Lately, I’ve been spending time with other people who, as adults, having this problem: and I’ll confess, it’s sometimes me too. Focusing on one negative thing leads to another, and then to another. In that spiral, my brain stubbornly tells itself, “you must solve these problems in order to feel better. You must be miserable till then.” The tough part, of course, is that suffering, and loss, and emotional damage aren’t things that are solved: they are managed. What I’m learning is that, sometimes, the right thing to when negativity has you trapped is to do something else.

When sad, bake bread.

When heartbroken, tend your garden.

When furious, do some dishes. They make a lot of noise, so that’s nice.

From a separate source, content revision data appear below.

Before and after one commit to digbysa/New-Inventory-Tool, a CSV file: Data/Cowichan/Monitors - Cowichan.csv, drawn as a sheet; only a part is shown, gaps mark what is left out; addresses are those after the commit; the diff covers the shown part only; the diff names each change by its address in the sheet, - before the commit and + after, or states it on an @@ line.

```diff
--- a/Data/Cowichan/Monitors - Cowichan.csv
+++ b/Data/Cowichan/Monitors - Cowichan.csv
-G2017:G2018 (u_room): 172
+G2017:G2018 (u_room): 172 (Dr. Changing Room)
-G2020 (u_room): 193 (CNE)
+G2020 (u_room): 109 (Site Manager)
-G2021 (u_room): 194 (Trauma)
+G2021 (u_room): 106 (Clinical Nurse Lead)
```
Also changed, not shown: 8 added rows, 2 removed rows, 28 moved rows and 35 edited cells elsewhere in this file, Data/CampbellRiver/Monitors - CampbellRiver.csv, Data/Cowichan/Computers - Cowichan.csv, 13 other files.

It’s not that the thing or the emotion is solved by the action. It’s that distracting yourself from the negativity introduces another spiral, an upward one. It gives you one rung of a positivity ladder that can take you up. Obviously, the problems are still there; they will erupt from time to time and demand your attention. But living with all your attention on that isn’t as good as doing something else, something else good or something else that needs to be done. It’s a life-giving kind of distraction.

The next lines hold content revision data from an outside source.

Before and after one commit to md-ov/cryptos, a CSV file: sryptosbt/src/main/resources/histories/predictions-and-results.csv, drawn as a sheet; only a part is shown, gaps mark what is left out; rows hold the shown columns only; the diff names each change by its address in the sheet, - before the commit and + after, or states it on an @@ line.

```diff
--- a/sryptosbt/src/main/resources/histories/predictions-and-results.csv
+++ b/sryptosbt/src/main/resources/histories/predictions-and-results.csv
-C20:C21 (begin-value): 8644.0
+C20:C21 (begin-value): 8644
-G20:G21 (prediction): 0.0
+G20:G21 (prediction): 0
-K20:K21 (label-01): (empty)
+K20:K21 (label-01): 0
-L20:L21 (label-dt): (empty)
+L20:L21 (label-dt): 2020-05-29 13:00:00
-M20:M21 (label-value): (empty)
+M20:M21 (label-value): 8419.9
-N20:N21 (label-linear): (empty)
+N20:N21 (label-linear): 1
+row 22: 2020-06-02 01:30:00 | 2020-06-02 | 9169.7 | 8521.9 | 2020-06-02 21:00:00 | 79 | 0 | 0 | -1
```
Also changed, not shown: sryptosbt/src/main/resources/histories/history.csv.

New best bread ever – easy-to-make Peasant Bread

I have unsuccessfully wrestled with many  bread recipes. This one, in particular, may not be the best bread in the world, but it is such a thorough recipe, with such simple ingredients, and such a good chance of success… I’ll say it. It’s my favorite bread recipe ever. And you make it in a BOWL. How cool is that? (pyrex only; something oven safe!)

The recipe is from Alexandra Bakes, and her whole site is basically food blogging goals; check it out here: https://www.alexandracooks.com/2012/11/07/my-mothers-peasant-bread-the-best-easiest-bread-you-will-ever-make/.

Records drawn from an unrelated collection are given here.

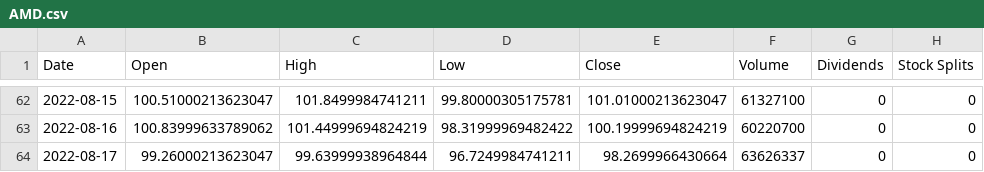
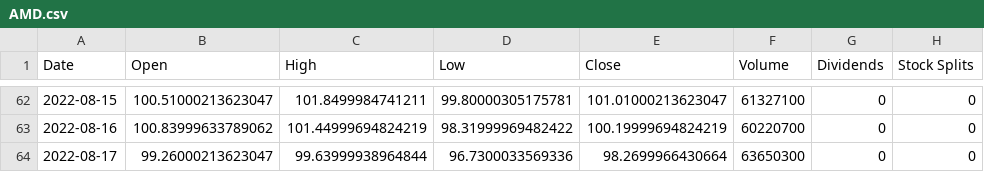
Before and after one commit to jtao1/ds_learning, a CSV file: Stock-Data/AMD.csv, drawn as a sheet; only a part is shown, gaps mark what is left out.

```diff
--- a/Stock-Data/AMD.csv
+++ b/Stock-Data/AMD.csv
@@ -63,2 +63,2 @@ Date,Open,High,Low,Close,Volume,Dividends,Stock Splits
 2022-08-16,100.83999633789062,101.44999694824219,98.31999969482422,100.19999694824219,60220700,0,0
-2022-08-17,99.26000213623047,99.63999938964844,96.7249984741211,98.2699966430664,63626337,0,0
+2022-08-17,99.26000213623047,99.63999938964844,96.7300033569336,98.2699966430664,63650300,0,0
```
Also changed, not shown: Stock-Data/SPY.csv, Stock-Data/TCEHY.csv, 4 other files.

The romantic feeling of making your own bread is often undone by the flour everywhere, the stickiness of your fingers when you are kneading, and the sadness of not good rising bread. This bread, by being no-knead, means that one less variable is up to the poor baker (me, in this case), so I was able to see reliable rising and not accidentally leave it too long. I didn’t get big yeast bubbles like so many other people making homemade bread, but I did get airy dough.

I really love the crust that forms from the liberal coating of butter and the use of the bowl as the container for the bread; the amount of dough for me was perfect for my large pyrex bowl. Flipping it out of the bowl was so easy, and the bread is very slicing-friendly so it will be useful for sandwiches…

I’m just basically in love with this bread. I wish I had more of a romantic story about it, but if you have seen any of my sorta-didn’t-rise breads, or the hockey-puck style french bread I made one time, you would understand the sense of triumph I have eating a piece of bread that is actually good the next morning. I made it with one cup of wheat flour to three cups of regular bread flour, which makes it just a tiny bit healthy and slightly earthy/chewy, but mostly it’s just like any bakery-style white bread boule. As long as the yeast actually foams, your bread should be just as good as mine using Alexandra’s recipe!